Words and pictures March 3, 2008Posted by BiB in Uncategorized.
But without the pictures. There should be pictures, as illustration is a good thing, and has caught on like mad. If clever types aren’t illustrating their points with cogent examples, then other types, who might easily be just as clever, are illustrating their words with pictures. You know, like, I want to tell you about a house. And, oh, look, here’s a picture of the house. Such a good prop to help foil any potential slip twixt brain and lip. So I’ll have to try and paint a picture for you in words, when some pictures would have done just as well. Would have done much better, in fact. But I can’t really take pictures, because of not really being able to do anything, and when I do own pieces of technology – I do have a camera, oddly, bought during a rash flush of seeming solvent – I like to hide them from myself to unremind myself that they exist. It often doesn’t matter too much, because what I’d do with a camera is no better than what I don’t do by not using it but it’s problematic with a mobile phone, say, which I normally like to have switched off in case I die and the Russian will be able to rifle through it.
So, darlings, some light Sunday-afternoon*, hint-of-spring, rainbow-weather, roaring-hangover, dreading-the-working-week (yes, planning to start some work on a Monday morning like normal folk), not-showered-and-dressed blogging. Some things-wot-I-have-seen blogging. Some really-my-life-doesn’t-deserve-to-have-a-website blogging. Some I-can’t-think-of-anything-else blogging.
Darlings, I’ve told you before that Ruislip is Ruislip. But there are the seeds, which probably won’t thrive, of gentrification. You know, the Lidl stocking lobster. The real gay hairdresser. And the odd café or two springing into existence if you don’t mind. We don’t give them our custom because it is now pavlovianly embedded in us to get as far away as possible from where we live whenever we leave the house. Fun can not be associated with Ruislip. We did have one friend who lived close by but we instantly had to lose touch when we simultaneously understood, as our eyes met over a suburban table, with stabbing, unforgiving clarity, what we had both surrendered to. And I haven’t practised walking blindfolded from Ruislip to the border of the next area enough times yet to have learnt where all the obstacles to an injury-free start to a night out are so I do still, on my way to somewhere else, receive visual evidence that I live where I live. Sometimes, if we’ve had two booze-free days in a row, say, I might even notice what I see.

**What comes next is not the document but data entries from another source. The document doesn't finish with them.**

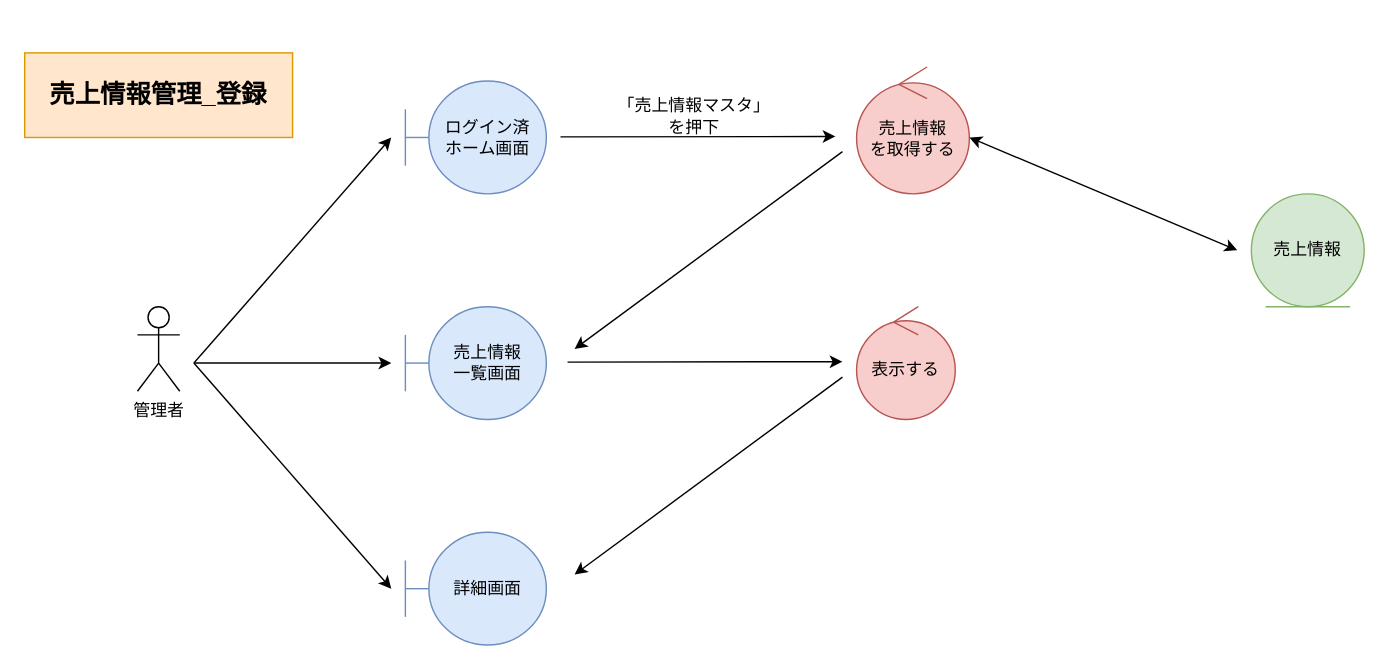
This is page "*売上情報管理_参照" (1 of 3) of 各種設計書/3ロバストネス図/マスタ管理/6.売上情報マスタ.drawio from HaruShim/Sotuken, a draw.io file, before an edit. Source tidied: cells renumbered, new cells numbered last; positions are measured from the earlier drawing's top-left corner, leaving out a move shared by most shapes. Both pictures are drawn from the tidied source at 141%, with x=0, y=0 at pixel (24, 52).
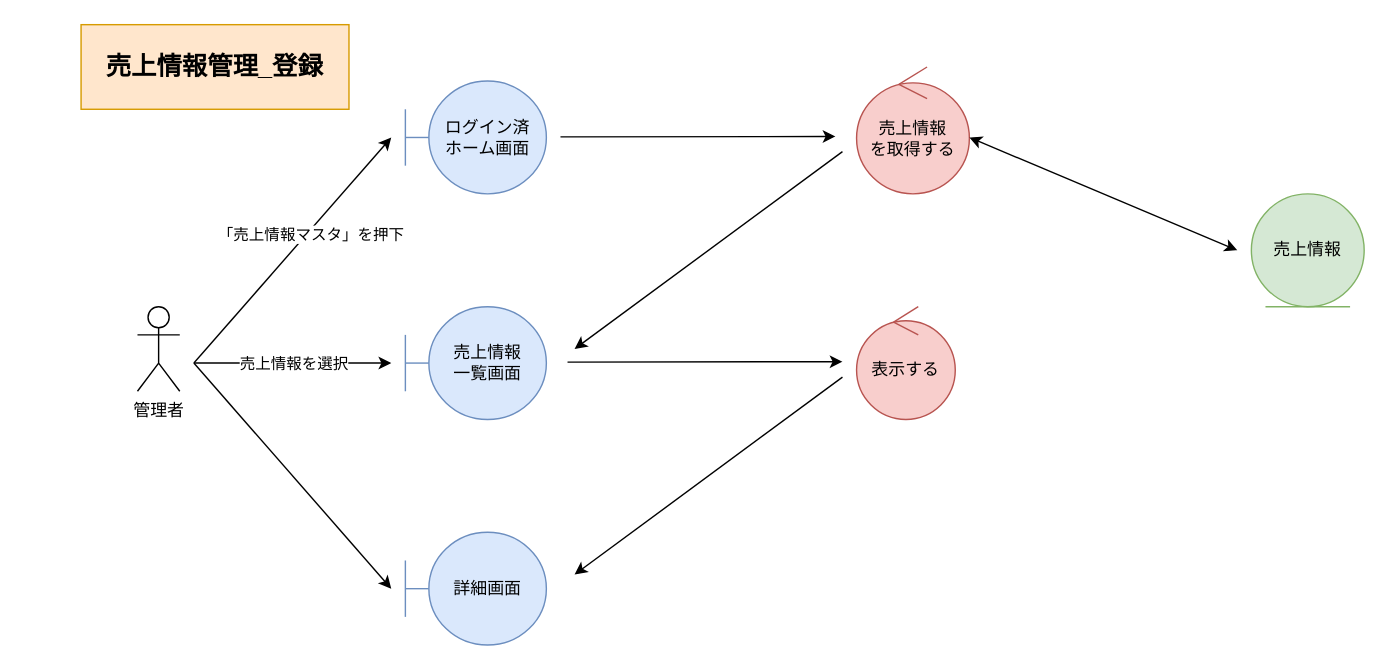
After the change.

Unchanged cells that the change refers to:
```xml
<mxCell id="10" style="endArrow=classic;html=1;rounded=0;" parent="1" edge="1">
  <mxGeometry relative="1" as="geometry">
    <mxPoint x="120" y="220" as="sourcePoint" />
    <mxPoint x="260" y="60" as="targetPoint" />
  </mxGeometry>
</mxCell>
<mxCell id="12" style="endArrow=classic;html=1;rounded=0;" parent="1" edge="1">
  <mxGeometry relative="1" as="geometry">
    <mxPoint x="120" y="220" as="sourcePoint" />
    <mxPoint x="260" y="220" as="targetPoint" />
  </mxGeometry>
</mxCell>
```

The edit, as a diff of the source:
```diff
@@
-    <mxCell id="9" value="「売上情報マスタ」&lt;br&gt;を押下" style="text;html=1;strokeColor=none;fillColor=none;align=center;verticalAlign=middle;whiteSpace=wrap;rounded=0;" parent="1" vertex="1">
-      <mxGeometry x="390" y="30" width="170" height="30" as="geometry" />
-    </mxCell>
@@
+    <mxCell id="19" value="「売上情報マスタ」を押下" style="edgeLabel;html=1;align=center;verticalAlign=middle;" parent="10" vertex="1">
+      <mxGeometry x="0.16" y="-2" relative="1" as="geometry" />
+    </mxCell>
@@
+    <mxCell id="20" value="売上情報を選択" style="edgeLabel;html=1;align=center;verticalAlign=middle;" parent="12" vertex="1">
+      <mxGeometry x="0.31" y="1" relative="1" as="geometry">
+        <mxPoint x="-22" y="1" as="offset" />
+      </mxGeometry>
+    </mxCell>
@@
     <mxCell id="18" value="売上情報管理_登録" style="rounded=0;whiteSpace=wrap;html=1;fillColor=#ffe6cc;strokeColor=#d79b00;fontStyle=1;fontSize=18;" parent="1" vertex="1">
-      <mxGeometry width="190" height="60" as="geometry" />
+      <mxGeometry x="40" y="-20" width="190" height="60" as="geometry" />
     </mxCell>
```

Darlings, and all of sudden there was a Kaffee Togo in Ruislip. Africa! In Ruislip! Who had thought through the branding? We don’t want the outside world in Ruislip. We want the wall back, for fuck’s sake. Wedding, our nearest West-Berlin bit, seems a million miles away. No, if we’re going to go international in Ruislip, we need to start easy. Soften the culture shock. A Café Austria, say. A Café Luxembourg at a push. Ruislipians could cope with that. But odd that their sign said Kaffee. Coffee. And not Café. Until I finally clicked that they were selling coffee ‘to go’. Tossers. To go! In Ruislip! You’ll be relieved to hear I firebombed the premises to avoid any such linguistic misunderstandings in future.
That got me so livid I started noticing the written word non-stop. A clothes shop I’ve bought at multiple times, because every time I bought something they gave me a voucher for a reduction on my next purchase and I bought inexorably and inexorably on until I had to turn to crime to feed my habit before I realised that not buying things is even cheaper than buying things with 10% off, had showcased on its window, presumably written in the fresh sperm of its employees, “Sale continues inside store.” Continues? And in English? Admittedly, not in Ruislip, but still. I had to take my begloved hands out of my pockets so that I could make indignant tosser signs at the offending window and then started taking a run up towards the shop for increased momentum, to make sure they’d understand I thought this was awful toss, and in my enthusiasm accidentally shattered the glass their non-poetry was written on. Still, linguistic crime no. 2 solved.
A café was offering an ‘Anabolisches Frühstück’ – an anabolic breakfast – which I thought was overly caving into drugs in sport, even for the former East Germany. What sort of message is that to be sending to the kids? And this an Olympic year! I ducked in to see if these flagrant purveyors of non-sportsmanship were wearing dark-blue vests with DDR sewn on in a pleasingly square font. Some Turkish men sold standard Turkish fare. “Queer,” I thought. “I wonder if they’re lacing the kebabs with designer steroids.” Till it turned out I was being dyslexic again. Their Frühstück was in fact Anatolisch – Anatolian, euphemistic for Turkish.
Darlings, all too disorienting. I staggered home and resolved never to read again.
*got delayed. Goldfish attention span.